**Task material**.
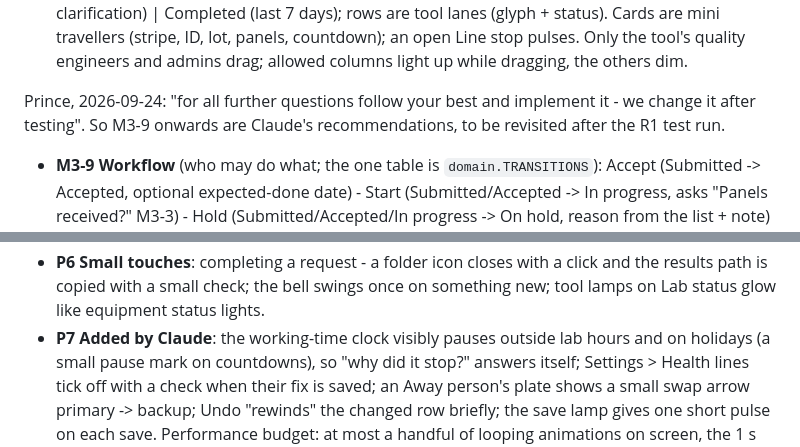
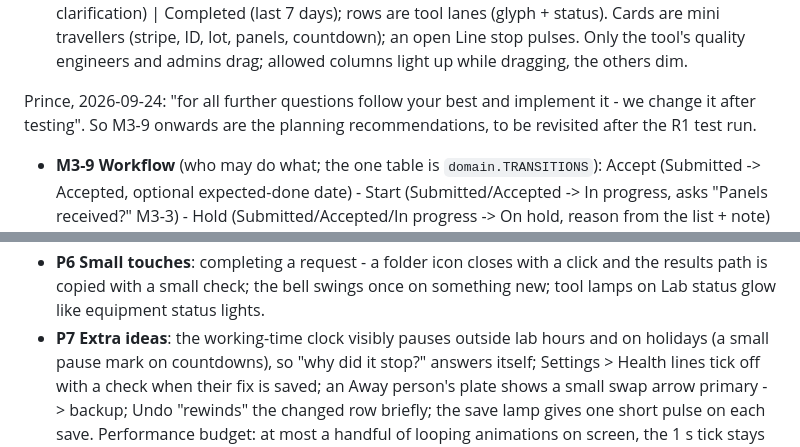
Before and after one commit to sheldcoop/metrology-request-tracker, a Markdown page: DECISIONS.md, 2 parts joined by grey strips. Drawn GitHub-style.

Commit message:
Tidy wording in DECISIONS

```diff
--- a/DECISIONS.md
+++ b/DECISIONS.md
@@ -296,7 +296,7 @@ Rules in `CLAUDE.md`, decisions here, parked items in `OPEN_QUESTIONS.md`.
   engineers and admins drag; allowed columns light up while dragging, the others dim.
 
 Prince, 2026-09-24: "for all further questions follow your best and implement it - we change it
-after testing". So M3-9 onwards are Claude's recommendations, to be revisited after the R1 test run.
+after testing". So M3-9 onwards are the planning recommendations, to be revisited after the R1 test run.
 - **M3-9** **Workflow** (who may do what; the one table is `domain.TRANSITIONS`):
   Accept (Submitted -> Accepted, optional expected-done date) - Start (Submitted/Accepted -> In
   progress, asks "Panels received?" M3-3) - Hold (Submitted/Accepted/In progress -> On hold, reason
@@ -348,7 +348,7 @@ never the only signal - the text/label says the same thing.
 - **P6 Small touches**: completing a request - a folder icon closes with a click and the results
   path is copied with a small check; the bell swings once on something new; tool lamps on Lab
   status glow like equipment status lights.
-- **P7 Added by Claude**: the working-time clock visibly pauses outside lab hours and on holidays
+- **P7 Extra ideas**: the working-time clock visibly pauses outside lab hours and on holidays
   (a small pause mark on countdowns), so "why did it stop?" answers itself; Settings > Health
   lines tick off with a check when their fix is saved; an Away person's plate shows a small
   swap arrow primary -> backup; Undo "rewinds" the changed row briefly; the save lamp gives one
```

**Task instructions**. For the word "with", count the lines of the data that contain it and give only the count.

**Output of the task**. 3